the plot is a love story about a powerful ruler of                  Iraq and a beautiful commoner girl named Zabibah
she comes to the city to restrain and educate the headstrong monarch
as              comes to Gilgamesh
Zabibah's husband is a            and unloving man who rapes her
the book is set in 7th or 8th century Tikrit, Hussein's home town
Joan Lunden
Australian novelist
heroine goes on a quest
Gilgamesh is relevant in the world today but comes from such a different world          years old
a Sumerian king who has everything
the gods dispatch a wild man to teach him his           
the plan goes awry when they become best               
they set out together to see the world
they become so arrogant that the gods condemn the wild man to the                     
bereft, the king makes one last effort to achieve                        but fails
he stands before the walls of his great city
he knows his story will be his only lasting                   
format
has an ancient epic formality
rather dramatic but has a formal pace
history
1200 BCE priest Sîn-lēqi-unninni remade the text an adventure story into a story about a quest for ancient knowledge
so this story is about seeking antiquity to find a modern lesson
no one ever lived in                   
everyone always lives in the present
the oldest texts we have are already talking about an antiquity that they're reacting against
delivery of poem
when spoken in                 
measured, formal progress
much alliteration
half lines and then                 
points which allow the one reciting it to catch their voice

Ideas and Concepts:

From the crucial finds in linguistic history department, via tonight's Masterpieces of World Literature:

"The Behistun Inscription is a multilingual inscription in a large rock relief on a cliff at Mount Behistun in Western Iran, the finding and translating of which was crucial in the the decipherment of cuneiform script, and subsequently to the translation of clay tablets on which the story of Gilgamesh had been recorded over 3,000 years ago in the Ancient Cuneiform script of the Sumerians.

The Behistun inscription was authored by Darius the Great sometime between his coronation as king of the Persian Empire in 522 BC and his death 486 BC. It includes three versions of the same text, written in three different cuneiform script languages:Old Persian, Elamite, and Babylonian, a variety of Akkadian. The inscription is to cuneiform what the Rosetta Stone is to Egyptian hieroglyphs.

In 1598, the Englishman Robert Sherley saw the inscription during a diplomatic mission to Persia on behalf of Austria, and brought it to the attention of Western European scholars.

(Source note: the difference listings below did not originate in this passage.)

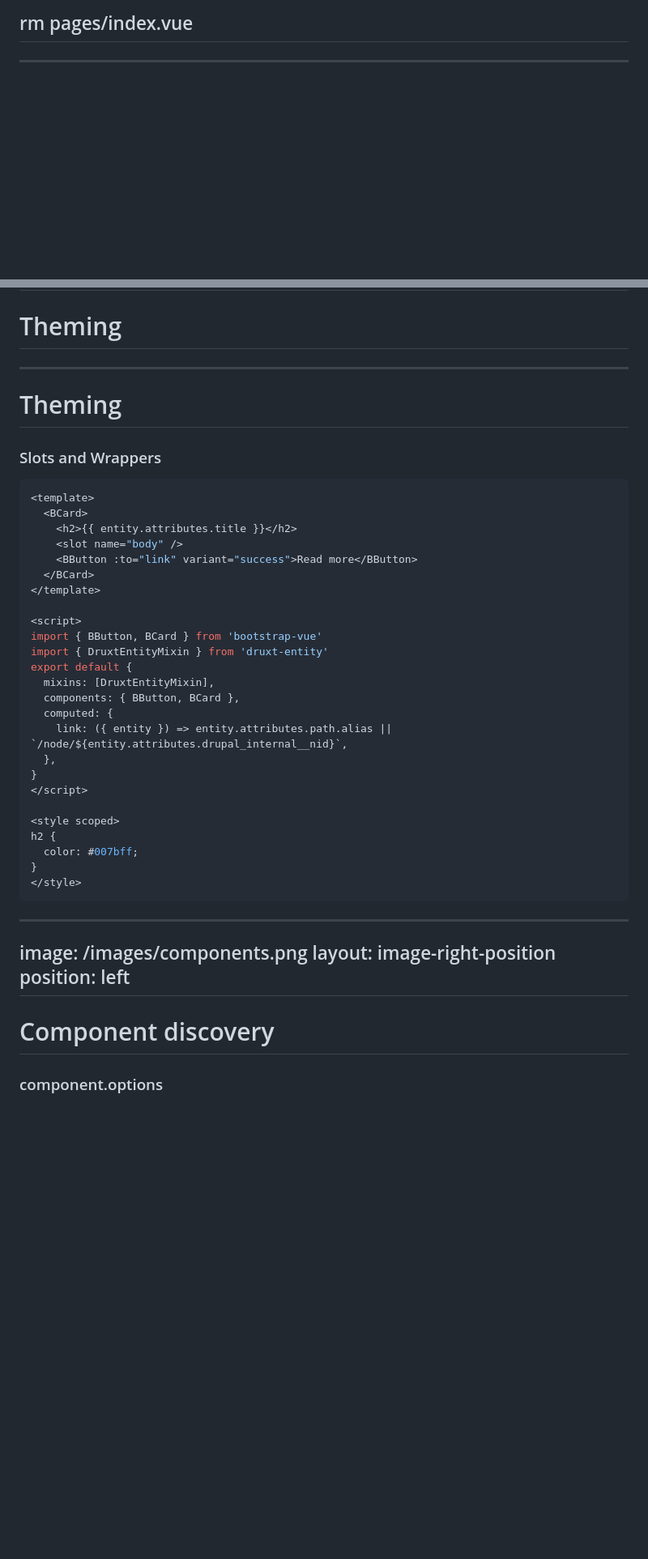
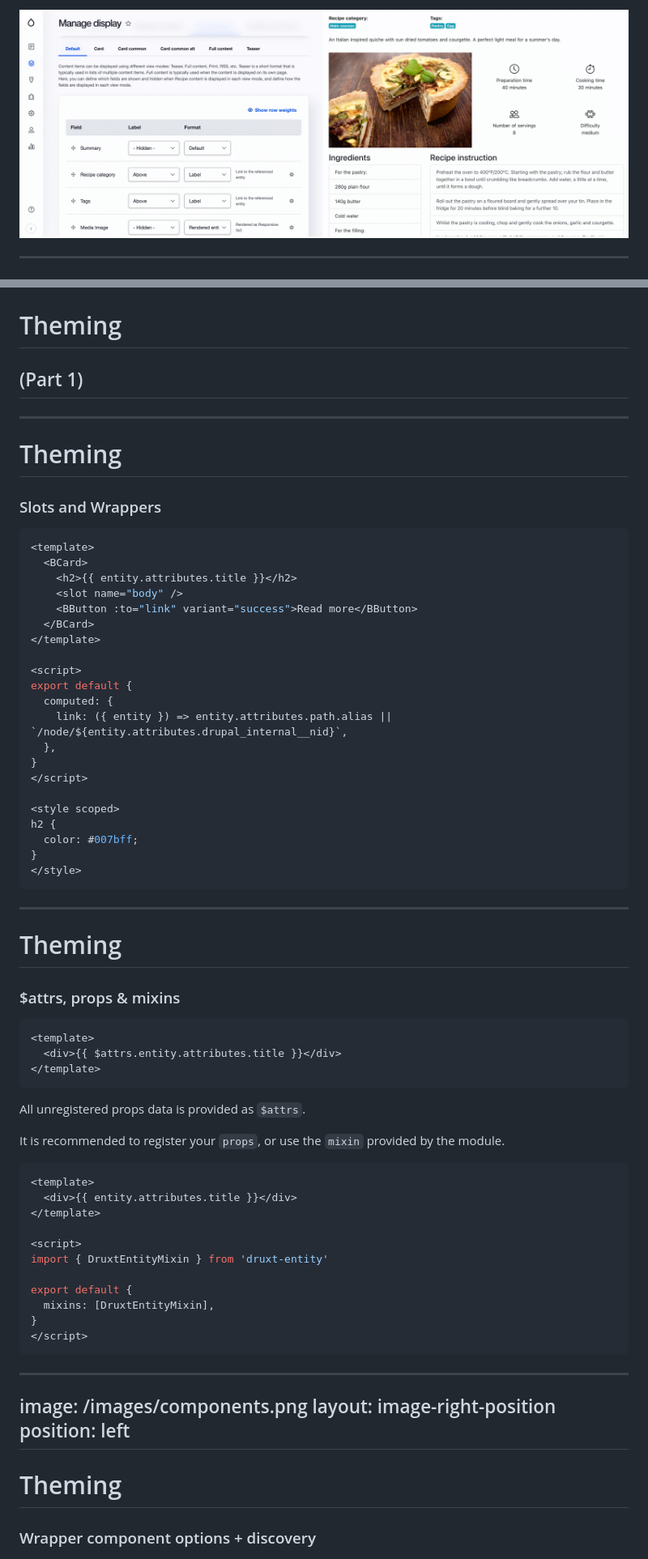
Before and after one commit to isabella232/presentation-druxt_101, a Markdown page: slides.md, 2 parts joined by grey strips. Shown at 81% size. Drawn GitHub-style; pictures changed too: images/druxt-entity.png (added); blank space fills up the shorter version.

Commit message:
Updated slides, images and assets.

````diff
--- a/slides.md
+++ b/slides.md
@@ -542,3 +602,3 @@ class: text-center
 
-## rm pages/index.vue
+![Example DruxtEntity component](/images/druxt-entity.png)
 
@@ -552,6 +613,8 @@ layout: cover
 
 # Theming
 
+## (Part 1)
+
 
 ---
 
@@ -559,7 +622,7 @@ layout: cover
 
 ### Slots and Wrappers
 
-```vue {all|1-7|9-19|21-26|3,4,16|11,13}
+```vue {all|1-7|9-15|17-21}
 <template>
   <BCard>
     <h2>{{ entity.attributes.title }}</h2>
@@ -569,11 +632,7 @@ layout: cover
 </template>
 
 <script>
-import { BButton, BCard } from 'bootstrap-vue'
-import { DruxtEntityMixin } from 'druxt-entity'
 export default {
-  mixins: [DruxtEntityMixin],
-  components: { BButton, BCard },
   computed: {
     link: ({ entity }) => entity.attributes.path.alias || `/node/${entity.attributes.drupal_internal__nid}`,
   },
@@ -601,13 +660,52 @@ Example: `druxt/entity/node/article/teaser.vue`
 -->
 
 ---
+
+# Theming
+
+### $attrs, props & mixins
+
+<div class="grid grid-cols-[2fr,2fr] gap-4 mt-4 text-sm">
+  <div>
+
+```jsx
+<template>
+  <div>{{ $attrs.entity.attributes.title }}</div>
+</template>
+```
+
+All unregistered props data is provided as `$attrs`.
+
+It is recommended to register your `props`, or use the `mixin` provided by the module.
+
+  </div>
+  <div>
+
+```jsx
+<template>
+  <div>{{ entity.attributes.title }}</div>
+</template>
+
+<script>
+import { DruxtEntityMixin } from 'druxt-entity'
+
+export default {
+  mixins: [DruxtEntityMixin],
+}
+</script>
+```
+
+  </div>
+</div>
+
+---
 image: /images/components.png
 layout: image-right-position
 position: left
 ---
 
-# Component discovery
+# Theming
 
-### component.options
+### Wrapper component options + discovery
 
 ![DruxtEntity Component options](/images/devtools-entity-component-options.png)
````
Also changed, not shown: other parts of slides.md (+149 -225 lines), images/drupal-cms.png (added), images/druxt-welcome.png (added), images/nuxt-welcome.png (added), images/vue-router.png (added), 8 other files.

In 1621, the Italian explorer Pietro della Valle visited the inscription in the course of a pilgrimage.

In 1764, German surveyor Carsten Niebuhr visited it for Frederick V of Denmark, publishing a copy of the inscription in the account of his journeys in 1778.

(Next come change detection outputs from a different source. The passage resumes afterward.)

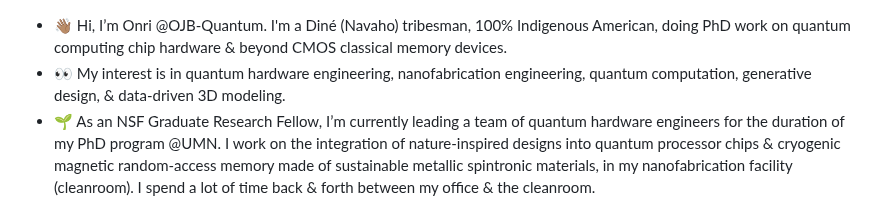
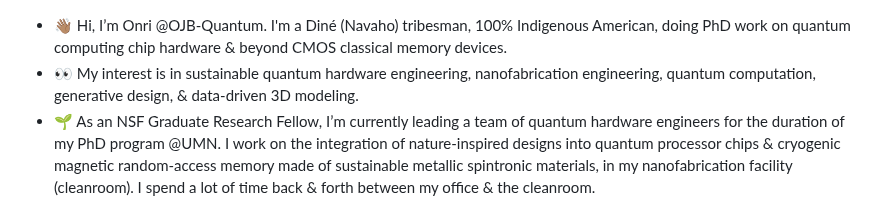
Before and after one commit to OJB-Quantum/OJB-Quantum, a Markdown page: README.md, the part around the change. GitHub-like rendering.

```diff
--- a/README.md
+++ b/README.md
@@ -1,5 +1,5 @@
 - 👋🏽 Hi, I’m Onri @OJB-Quantum. I'm a Diné (Navaho) tribesman, 100% Indigenous American, doing PhD work on quantum computing chip hardware & beyond CMOS classical memory devices.
-- 👀 My interest is in quantum hardware engineering, nanofabrication engineering, quantum computation, generative design, & data-driven 3D modeling.
+- 👀 My interest is in sustainable quantum hardware engineering, nanofabrication engineering, quantum computation, generative design, & data-driven 3D modeling.
 - 🌱 As an NSF Graduate Research Fellow, I’m currently leading a team of quantum hardware engineers for the duration of my PhD program @UMN. I work on the integration of nature-inspired designs into quantum processor chips & cryogenic magnetic random-access memory made of sustainable metallic spintronic materials, in my nanofabrication facility (cleanroom). I spend a lot of time back & forth between my office & the cleanroom.
 - 🏢 I'm a former Quantum Hardware Engineer at IBM Research, Yorktown Heights, New York ([TJ Watson Research Center](https://research.ibm.com/labs/yorktown-heights)). At IBM I advanced the scaling/ accuracy of quantum systems via quantum-limited parametric amplifier superconducting materials research for higher density quantum processor readout. I also generated documentation on Bluefors dilution fridge components & highly experimental processes on superconducting chiplet measurement automation. (This made me the 1st Native/ Indigenous American Quantum Hardware Engineer/ Quantum Computer Engineer).
 - 🧑🏻‍🔬 Onri's explanation of quantum computing hardware: "In a sense, the physical realization of a quantum computer is an automated scatterometry of quantum logic gates." -Onri Jay Benally
```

In 1835, Sir Henry Rawlinson, an officer of the British East India Company army assigned to the forces of the Shah of Iran, began studying the inscription. Despite its relative inaccessibility, Rawlinson was able to scale the cliff with the help of a local boy and copy the Old Persian inscription. Rawlinson set to work on deciphering the text and returning to the site in 1843, and with the help of other scholars, he was eventually to the ability to read the inscription completely, which greatly promoted the development of modern Assyriology."
On the timeless lack of antiquity, via tonight's Masterpieces of World Literature: "In 1200 BCE, a priest named Sîn-lēqi-unninni rewrote the text of Gilgamesh from an adventure story into a story about a quest for ancient knowledge, thus turning it into an epic about seeking antiquity to find a modern lesson. If there is a lesson here, it is that no one ever lives in antiquity. Everyone always lives in the present. The oldest texts we have are already talking about an antiquity that they're reacting against."
Goethe and Eckermann
Goethe's Corpus and World Literature
The 19th Century Recovery of the Library of Ashurbanipal from 650 BC
Gilgamesh as World Literature
Themes from the Epic of Gilgamesh
Enkidu Introduced to Culture Via Shamhat
Gilgamesh, Enkidu, Humbaba and the Country
Gilgamesh and the Story of the Flood